There are some anatomical conditions that will make the patient suitable or not for this technique, but in approximately 90% of the cases it will be possible to perform it. In addition, the fact that it can be performed under local anesthesia alone means that even delicate patients at high surgical risk can benefit from this treatment.

What are the results of this technique?

The results of this technique in the different published studies are excellent and encouraging. It is the carotid stenting technique with the lowest preoperative stroke rate published to date.
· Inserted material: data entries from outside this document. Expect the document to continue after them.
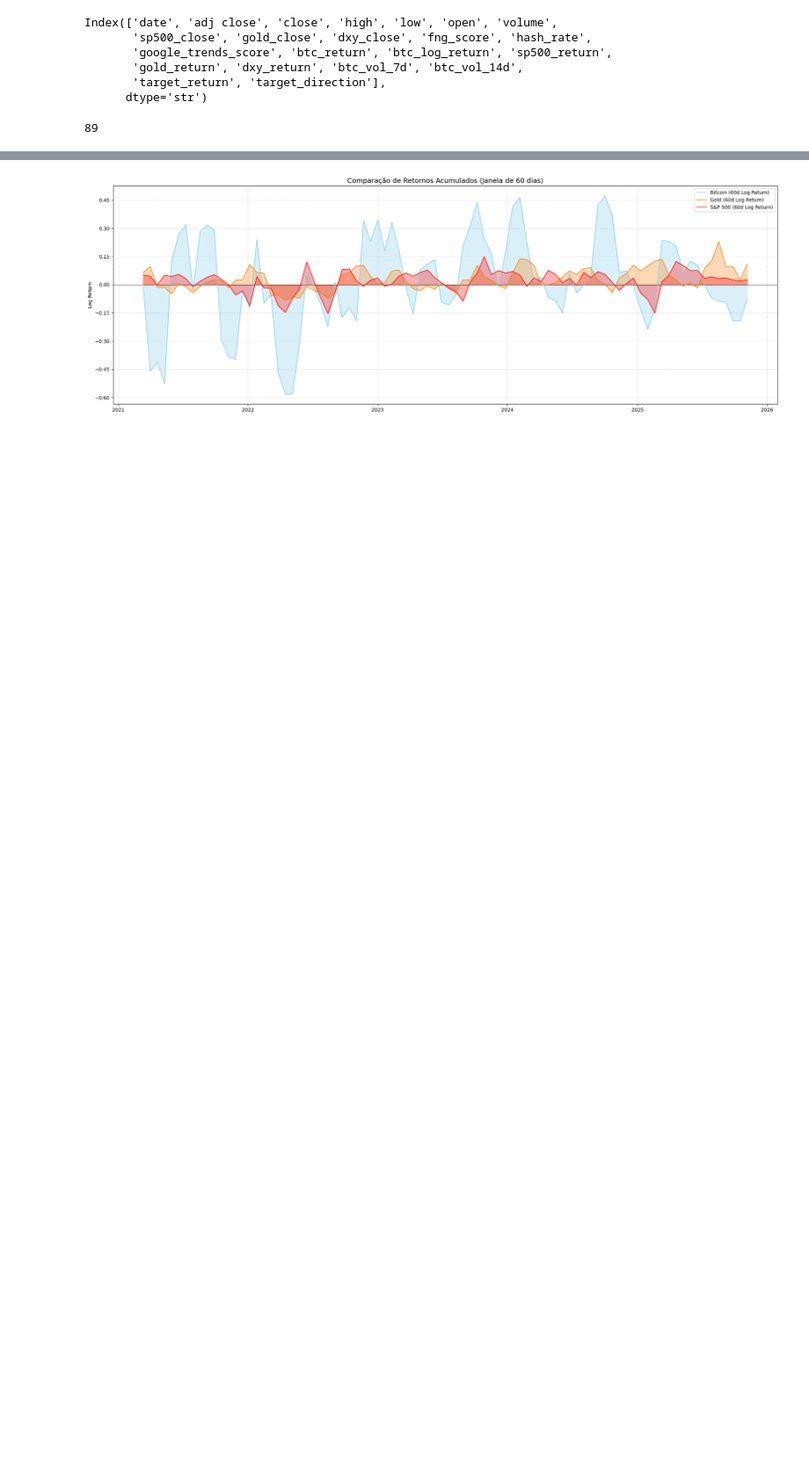
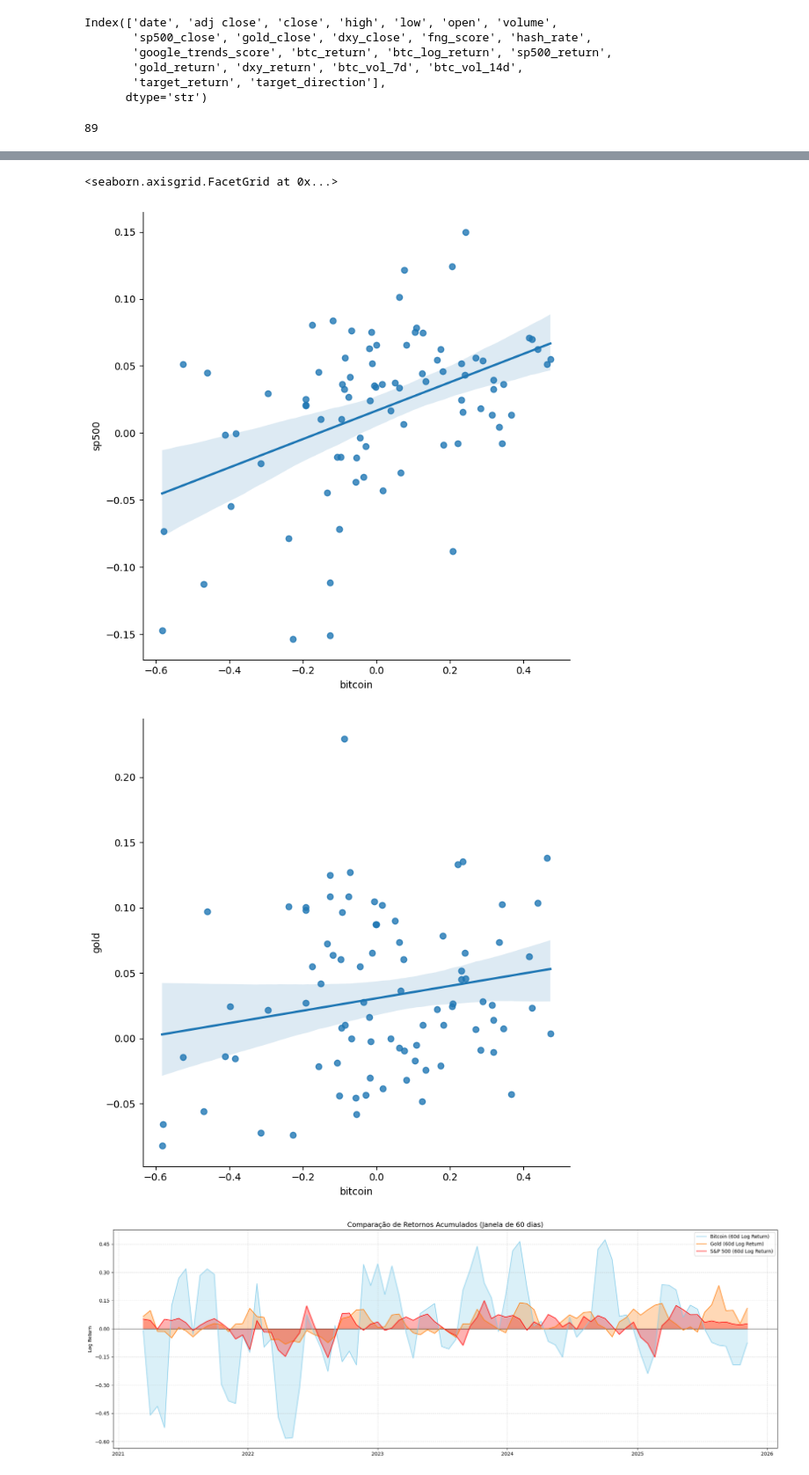
Before and after one commit to Andree33/Exploratory-Analisys-Data-Portfolio, a Jupyter notebook: ExploratoryAnalisys.ipynb, the cells around one changed output, grey strips where cells are left out. Shown at 88% size. Cells and saved outputs as stored; diff of their text form; code cells hidden in the pictures; blank space fills up the shorter version.

```diff
--- a/ExploratoryAnalisys.ipynb
+++ b/ExploratoryAnalisys.ipynb
@@ -75,3 +76,36 @@ plt.show()
+# %%
+
+# m, b = np.polyfit(sp500_log_return_split, xau_log_return_split, 1)
+
+# fig, ax = plt.subplots(figsize=(20, 8))
+# ax.scatter(sp500_log_return_split, xau_log_return_split, alpha=0.6, color='orange')
+
+# # Desenhar a linha de tendência
+# ax.plot(sp500_log_return_split, m*sp500_log_return_split + b, color='red',
+#         linewidth=2, label=f'Tendência (Beta: {m:.2f})')
+
+# ax.set_title("Análise de Sensibilidade: S&P 500 vs Gold")
+# ax.set_xlabel("S&P 500 Log Return")
+# ax.set_ylabel("Gold Log Return")
+# ax.legend()
+# ax.grid(True, alpha=0.3)
+
+
+
+
+df_plot = pd.DataFrame({
+    'sp500': sp500_log_return_split,
+    'gold': xau_log_return_split,
+    'bitcoin': btc_log_return_split
+})
+
+# 2. Chamar o lmplot passando os nomes das colunas e o DataFrame
+sns.lmplot(x='bitcoin', y='sp500', data=df_plot, height=7, aspect=1)
+sns.lmplot(x='bitcoin', y='gold', data=df_plot, height=7, aspect=1)
+# %% [output]
+<seaborn.axisgrid.FacetGrid at 0x...>
+[figure, added]
+[figure, added]
 # %%
 df.dropna(inplace = True)
 # %%
```
Also changed, not shown: parts of 2 cells of this notebook.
It also has a lower rate of procedure-related myocardial infarction and a lower rate of neck nerve injury compared to traditional surgery.